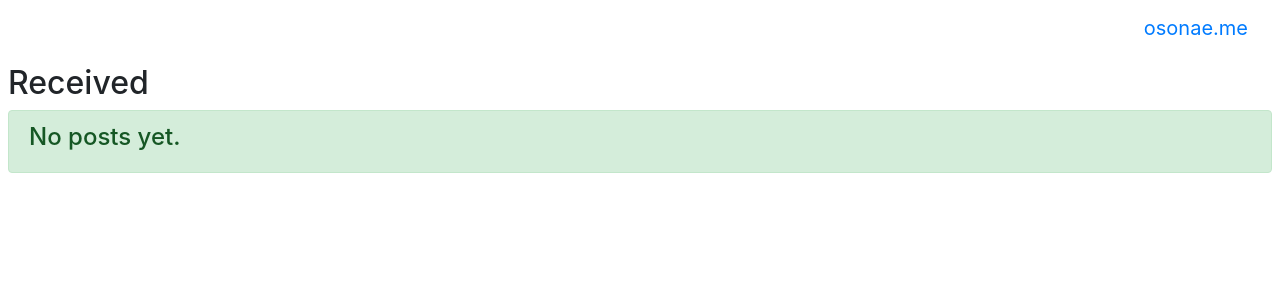
After one commit to aomoriringo/osonae, a Django app: page /received/ in a window 1280 px wide. The commit adds this page. Shown: the top 300 px of the page. Run offline with Django 3.2, Linux system fonts and the light colour scheme; a user stored in the database is signed in; tables that the repository leaves empty hold one stand-in row (values such as "Sample post"); grey boxes marked "Sample" are stand-in pictures; some libraries are stand-ins or nearby versions.

Commit message:
add received page

```diff
--- /dev/null
+++ b/home/templates/home/received.html
@@ -0,0 +1,16 @@
+{% extends "base.html" %}
+{% block content %}
+
+<div class="mt-2 ml-2 mr-2">
+<h2>Received</h2>
+{% if posts|length > 1 %}
+  {% for post in posts %}
+    {% include "home/post.html" %}
+  {% endfor %}
+{% else %}
+<div class="alert alert-success" role="alert">
+  <h4 class="alert-heading">No posts yet.</h4>
+</div>
+{% endif %}
+</div>
+{% endblock %}
--- a/home/urls.py
+++ b/home/urls.py
@@ -8,6 +8,7 @@ urlpatterns = [
         # url(r'^(?P<screen_name>[a-zA-Z0-9_]+)/following$', views.following),
         # url(r'^(?P<screen_name>[a-zA-Z0-9_]+)/followers$', views.followers)
         url(r'^post/$', post_views.post, name="post"),
+        url(r'^received/$', views.received, name="received"),
         url(r'^posted/$', views.posted, name="posted"),
         url(r'^$', views.home, name="index")
 ]
--- a/home/views.py
+++ b/home/views.py
@@ -20,9 +20,3 @@ def posted(request):
     my_posts = Post.own_posts(request.user).order_by('created_at')
     context = {'posts': my_posts}
     return render(request, 'home/posted.html', context)
-
-# def following(requests, screen_name):
-#     return HttpResponse(f'{screen_name} following')
-#
-# def followers(requests, screen_name):
-#     return HttpResponse(f'{screen_name} followers')
--- a/osonae/templates/base.html
+++ b/osonae/templates/base.html
@@ -19,7 +19,7 @@
       <div class="collapse navbar-collapse" id="navbarNavDropdown">
         <ul class="navbar-nav">
           <li class="nav-item">
-            <a class="nav-link" href="#">Received</a>
+            <a class="nav-link" href="{% url 'home:received' %}">Received</a>
           </li>
           <li class="nav-item">
             <a class="nav-link" href="{% url 'home:posted' %}">Posted</a>
--- a/posts/models.py
+++ b/posts/models.py
@@ -32,6 +32,13 @@ class Post(models.Model):
     def receivers(self):
         return [x.owner for x in self.feedbacks]
 
+    def is_liked(self, user):
+        feedbacks = self.feedbacks.filter(owner__id = user.id)
+        if len(feedbacks) > 0:
+            return feedbacks[0].status == Feedback.STATUS_LIKE
+        else:
+            return False
+
 class Feedback(models.Model):
     STATUS_NEUTRAL = 0
     STATUS_LIKE = 1
```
--------------------------------
**Instructions to follow:**
From the listing, reproduce every line where the word "home" is present.

**Response:**
+++ b/home/templates/home/received.html
+    {% include "home/post.html" %}
--- a/home/urls.py
+++ b/home/urls.py
         url(r'^$', views.home, name="index")
--- a/home/views.py
+++ b/home/views.py
     return render(request, 'home/posted.html', context)
+            <a class="nav-link" href="{% url 'home:received' %}">Received</a>
             <a class="nav-link" href="{% url 'home:posted' %}">Posted</a>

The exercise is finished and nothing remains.